Work instructions - Where the string "outline" occurs in the material below, report the whole line.

Supplied material -

◇ ◇ ◇ ◇

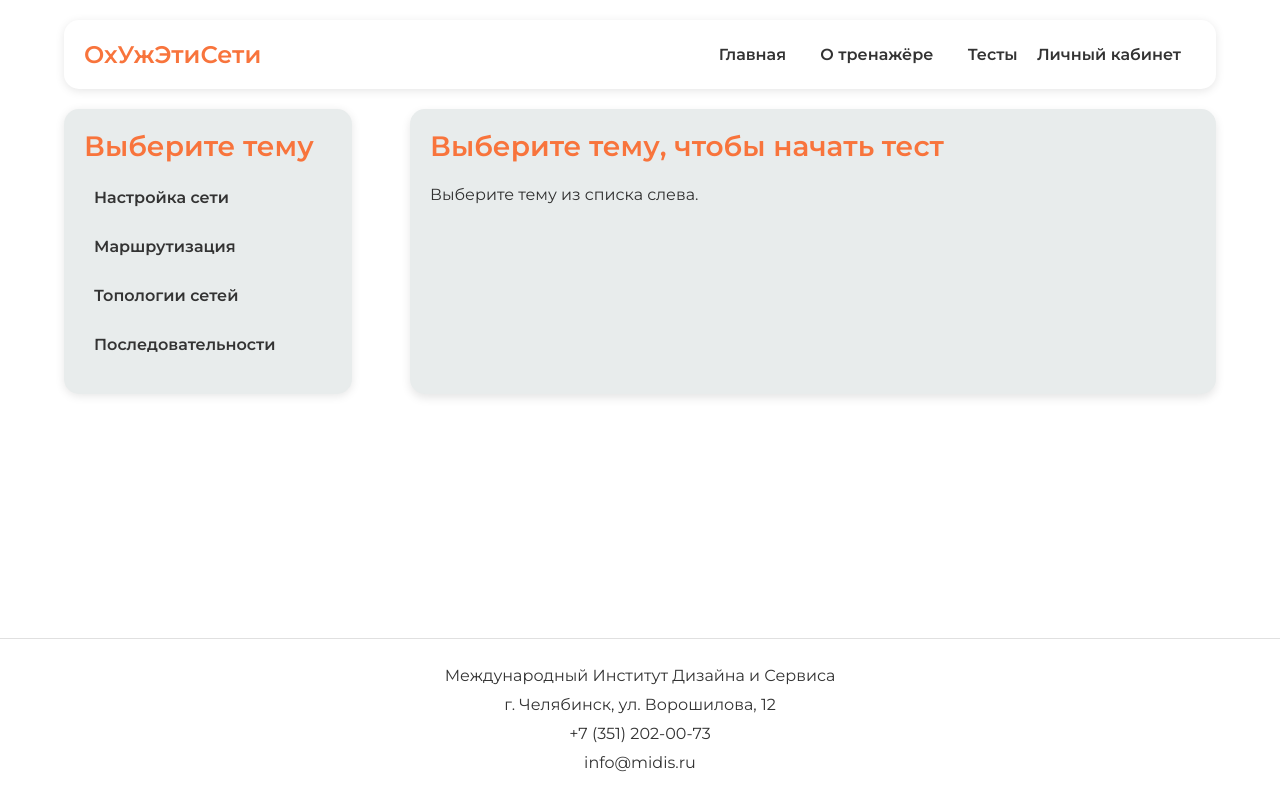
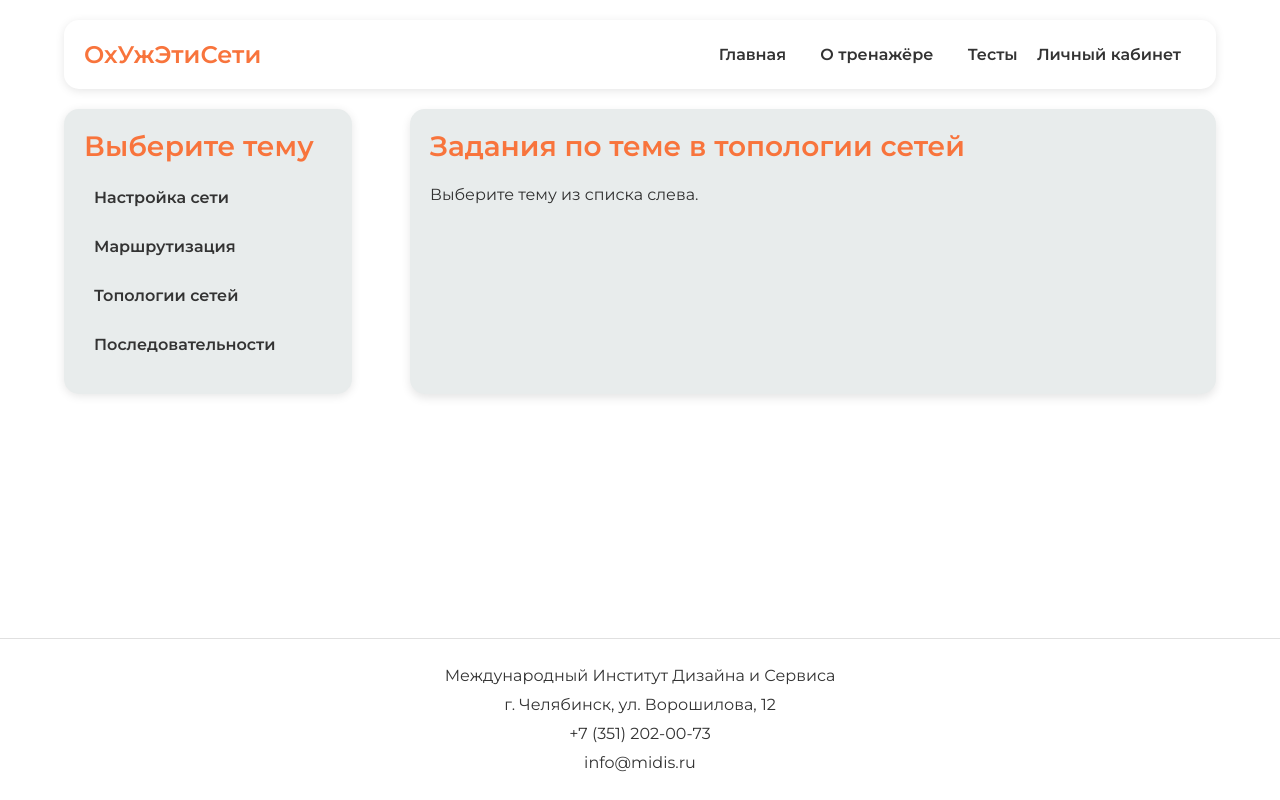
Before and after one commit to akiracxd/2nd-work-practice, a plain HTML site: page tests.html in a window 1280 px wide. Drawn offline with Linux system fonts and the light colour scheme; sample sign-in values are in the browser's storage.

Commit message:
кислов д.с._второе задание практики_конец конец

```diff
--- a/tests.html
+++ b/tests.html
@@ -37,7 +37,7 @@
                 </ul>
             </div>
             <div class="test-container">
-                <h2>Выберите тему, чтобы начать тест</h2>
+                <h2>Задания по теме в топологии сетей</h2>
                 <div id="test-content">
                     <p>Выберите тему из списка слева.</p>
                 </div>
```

◇ ◇ ◇ ◇

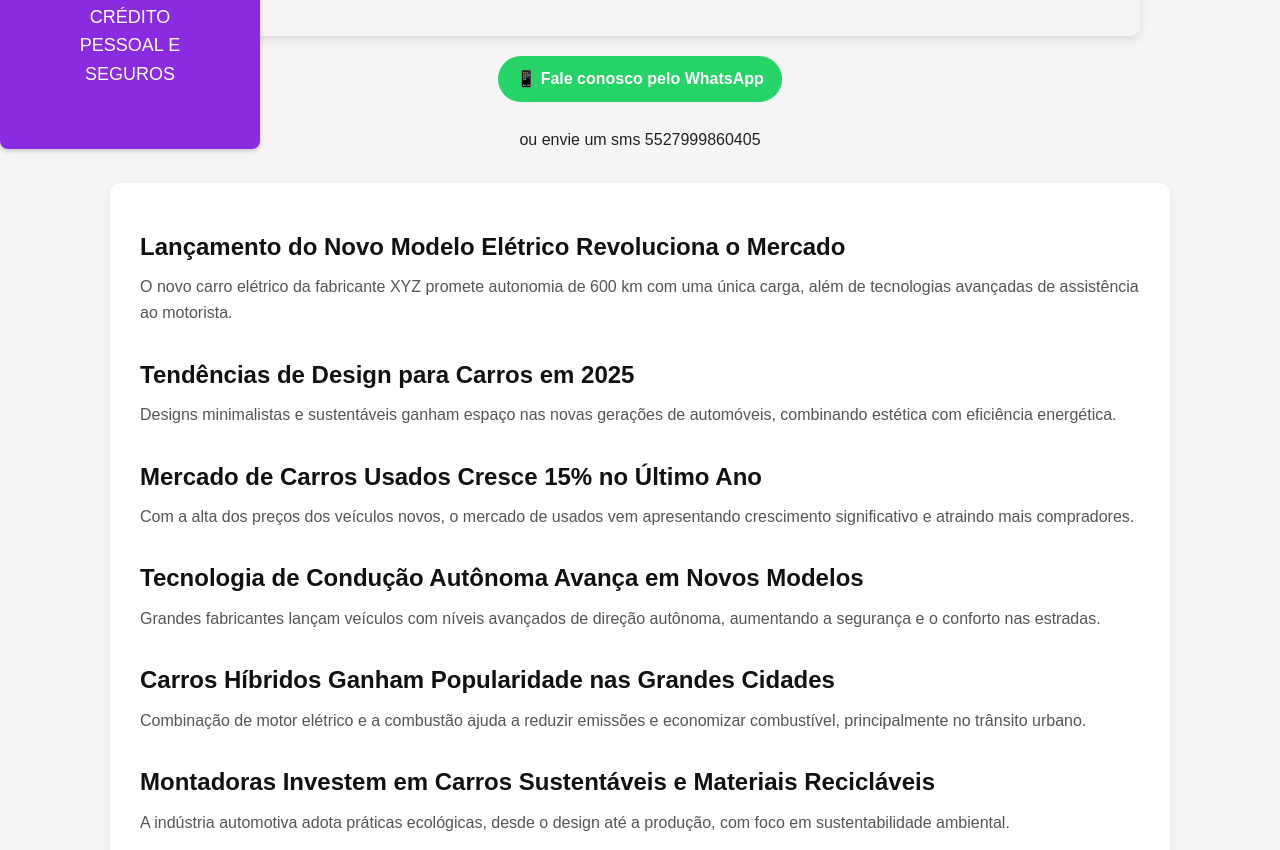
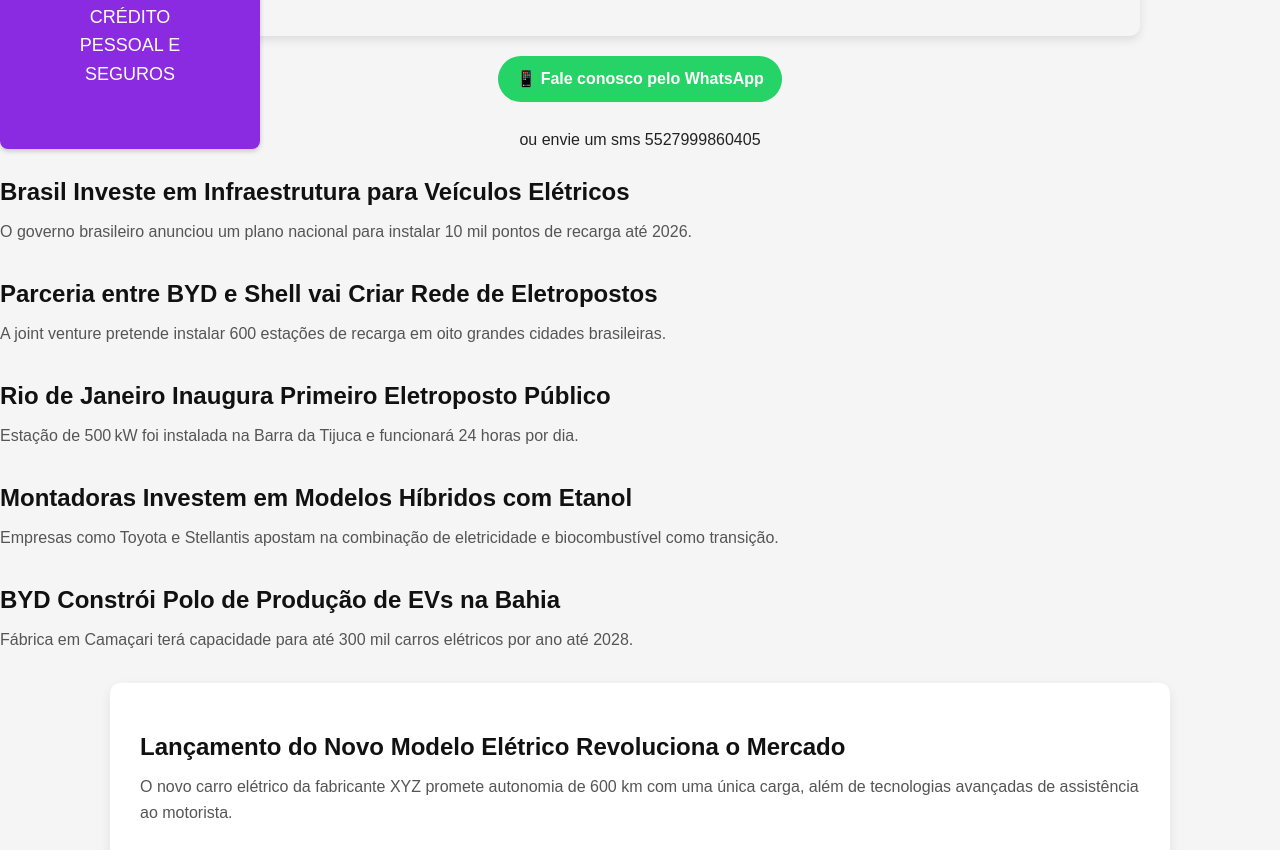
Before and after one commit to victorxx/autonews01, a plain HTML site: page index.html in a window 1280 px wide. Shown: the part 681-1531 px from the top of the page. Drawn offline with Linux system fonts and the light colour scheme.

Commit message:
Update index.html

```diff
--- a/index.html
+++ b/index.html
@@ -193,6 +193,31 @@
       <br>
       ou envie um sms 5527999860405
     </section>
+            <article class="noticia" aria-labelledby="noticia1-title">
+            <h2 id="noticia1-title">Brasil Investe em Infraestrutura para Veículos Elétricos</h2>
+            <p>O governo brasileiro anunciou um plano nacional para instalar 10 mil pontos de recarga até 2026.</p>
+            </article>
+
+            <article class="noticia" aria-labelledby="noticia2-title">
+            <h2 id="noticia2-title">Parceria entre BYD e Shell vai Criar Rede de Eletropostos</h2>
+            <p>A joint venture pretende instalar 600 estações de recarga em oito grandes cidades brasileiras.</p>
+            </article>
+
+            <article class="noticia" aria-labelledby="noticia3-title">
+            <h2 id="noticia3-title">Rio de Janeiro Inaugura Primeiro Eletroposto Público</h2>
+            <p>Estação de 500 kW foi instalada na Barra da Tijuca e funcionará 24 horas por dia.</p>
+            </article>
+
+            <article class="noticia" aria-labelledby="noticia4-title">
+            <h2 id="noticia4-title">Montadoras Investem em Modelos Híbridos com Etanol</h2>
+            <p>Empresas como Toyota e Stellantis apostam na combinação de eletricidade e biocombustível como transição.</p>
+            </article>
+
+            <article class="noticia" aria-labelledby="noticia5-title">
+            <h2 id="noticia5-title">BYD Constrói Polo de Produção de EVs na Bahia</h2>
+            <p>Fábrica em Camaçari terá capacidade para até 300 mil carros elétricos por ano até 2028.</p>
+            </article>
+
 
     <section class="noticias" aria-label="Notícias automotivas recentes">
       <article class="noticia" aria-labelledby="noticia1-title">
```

◇ ◇ ◇ ◇

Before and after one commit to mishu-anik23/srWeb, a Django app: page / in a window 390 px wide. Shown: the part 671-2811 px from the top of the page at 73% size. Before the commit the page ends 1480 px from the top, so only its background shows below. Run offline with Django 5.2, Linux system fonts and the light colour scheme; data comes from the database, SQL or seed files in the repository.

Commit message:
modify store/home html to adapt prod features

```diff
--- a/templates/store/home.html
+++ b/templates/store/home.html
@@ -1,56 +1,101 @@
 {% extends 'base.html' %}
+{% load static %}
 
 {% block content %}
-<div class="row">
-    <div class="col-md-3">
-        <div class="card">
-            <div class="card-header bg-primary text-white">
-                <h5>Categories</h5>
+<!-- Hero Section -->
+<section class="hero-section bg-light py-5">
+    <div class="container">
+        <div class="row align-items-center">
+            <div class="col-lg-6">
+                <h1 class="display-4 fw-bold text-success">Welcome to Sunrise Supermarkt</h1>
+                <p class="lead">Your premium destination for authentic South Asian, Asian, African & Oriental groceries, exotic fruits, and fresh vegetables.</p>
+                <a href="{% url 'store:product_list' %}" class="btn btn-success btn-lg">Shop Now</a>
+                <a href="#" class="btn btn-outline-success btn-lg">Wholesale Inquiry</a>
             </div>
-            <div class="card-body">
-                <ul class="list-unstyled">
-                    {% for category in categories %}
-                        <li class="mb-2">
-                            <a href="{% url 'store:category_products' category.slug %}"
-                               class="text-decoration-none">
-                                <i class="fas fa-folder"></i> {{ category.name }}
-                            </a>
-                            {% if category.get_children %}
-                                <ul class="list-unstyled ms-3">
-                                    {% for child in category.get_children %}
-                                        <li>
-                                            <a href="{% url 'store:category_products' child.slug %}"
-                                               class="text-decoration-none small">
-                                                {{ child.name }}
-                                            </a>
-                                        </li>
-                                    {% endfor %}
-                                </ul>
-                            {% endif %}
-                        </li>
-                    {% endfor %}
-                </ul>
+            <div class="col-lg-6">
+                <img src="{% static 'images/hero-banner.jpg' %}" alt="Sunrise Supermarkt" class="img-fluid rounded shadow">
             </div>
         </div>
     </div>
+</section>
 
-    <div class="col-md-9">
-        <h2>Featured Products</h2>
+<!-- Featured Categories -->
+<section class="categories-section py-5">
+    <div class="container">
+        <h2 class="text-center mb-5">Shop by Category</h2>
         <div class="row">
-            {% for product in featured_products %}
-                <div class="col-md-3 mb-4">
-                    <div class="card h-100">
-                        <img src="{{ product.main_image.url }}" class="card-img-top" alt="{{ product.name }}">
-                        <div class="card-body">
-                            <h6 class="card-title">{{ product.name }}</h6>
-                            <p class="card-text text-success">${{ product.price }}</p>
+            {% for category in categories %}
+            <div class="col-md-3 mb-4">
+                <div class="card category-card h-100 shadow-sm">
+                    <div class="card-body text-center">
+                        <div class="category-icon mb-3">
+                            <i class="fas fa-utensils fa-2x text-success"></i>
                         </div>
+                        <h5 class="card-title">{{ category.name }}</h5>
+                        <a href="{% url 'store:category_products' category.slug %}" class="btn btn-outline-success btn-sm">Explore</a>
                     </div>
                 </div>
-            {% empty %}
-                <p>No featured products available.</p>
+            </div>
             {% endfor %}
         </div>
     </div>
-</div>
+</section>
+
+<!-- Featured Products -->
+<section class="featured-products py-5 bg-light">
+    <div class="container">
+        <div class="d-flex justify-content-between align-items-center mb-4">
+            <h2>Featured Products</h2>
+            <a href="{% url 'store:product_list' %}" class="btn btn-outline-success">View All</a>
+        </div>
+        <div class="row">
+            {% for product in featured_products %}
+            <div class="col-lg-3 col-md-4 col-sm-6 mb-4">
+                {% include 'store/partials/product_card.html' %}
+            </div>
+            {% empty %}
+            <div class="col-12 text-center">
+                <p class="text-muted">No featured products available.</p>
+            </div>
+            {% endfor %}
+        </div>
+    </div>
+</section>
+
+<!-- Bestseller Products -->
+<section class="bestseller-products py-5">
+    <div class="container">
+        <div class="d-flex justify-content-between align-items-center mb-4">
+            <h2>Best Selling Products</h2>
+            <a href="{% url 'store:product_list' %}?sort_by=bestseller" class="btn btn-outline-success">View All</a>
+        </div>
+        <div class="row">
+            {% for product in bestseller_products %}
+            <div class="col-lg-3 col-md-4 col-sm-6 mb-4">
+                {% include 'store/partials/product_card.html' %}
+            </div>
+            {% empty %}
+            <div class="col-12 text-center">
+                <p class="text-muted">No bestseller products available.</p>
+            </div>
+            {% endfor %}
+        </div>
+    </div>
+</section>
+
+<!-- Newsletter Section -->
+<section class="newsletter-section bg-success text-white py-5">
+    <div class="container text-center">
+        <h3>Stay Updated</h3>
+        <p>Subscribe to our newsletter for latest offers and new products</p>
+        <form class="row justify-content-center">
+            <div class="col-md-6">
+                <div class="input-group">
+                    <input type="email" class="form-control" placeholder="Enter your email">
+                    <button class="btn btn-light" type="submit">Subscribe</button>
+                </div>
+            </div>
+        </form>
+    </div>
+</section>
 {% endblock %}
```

◇ ◇ ◇ ◇

Written response -
+                <a href="#" class="btn btn-outline-success btn-lg">Wholesale Inquiry</a>
+                        <a href="{% url 'store:category_products' category.slug %}" class="btn btn-outline-success btn-sm">Explore</a>
+            <a href="{% url 'store:product_list' %}" class="btn btn-outline-success">View All</a>
+            <a href="{% url 'store:product_list' %}?sort_by=bestseller" class="btn btn-outline-success">View All</a>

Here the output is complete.